---- The records

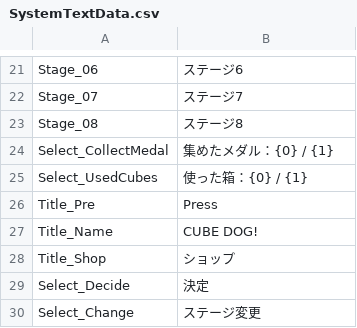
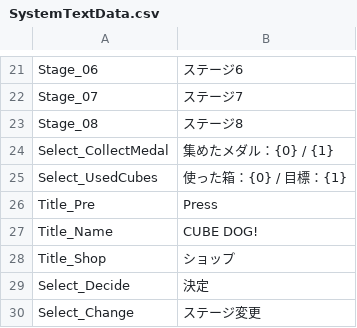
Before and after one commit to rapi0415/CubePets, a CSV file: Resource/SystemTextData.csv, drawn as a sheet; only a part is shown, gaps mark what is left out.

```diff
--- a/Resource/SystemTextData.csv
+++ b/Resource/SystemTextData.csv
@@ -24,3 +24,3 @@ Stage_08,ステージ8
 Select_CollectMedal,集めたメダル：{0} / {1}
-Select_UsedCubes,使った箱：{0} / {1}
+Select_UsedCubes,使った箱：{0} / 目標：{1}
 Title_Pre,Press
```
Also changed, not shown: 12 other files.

--------

Exercise aim: Leave out the pictures and give the rest of the records again exactly.

The completed task:
Before and after one commit to rapi0415/CubePets, a CSV file: Resource/SystemTextData.csv, drawn as a sheet; only a part is shown, gaps mark what is left out.

```diff
--- a/Resource/SystemTextData.csv
+++ b/Resource/SystemTextData.csv
@@ -24,3 +24,3 @@ Stage_08,ステージ8
 Select_CollectMedal,集めたメダル：{0} / {1}
-Select_UsedCubes,使った箱：{0} / {1}
+Select_UsedCubes,使った箱：{0} / 目標：{1}
 Title_Pre,Press
```
Also changed, not shown: 12 other files.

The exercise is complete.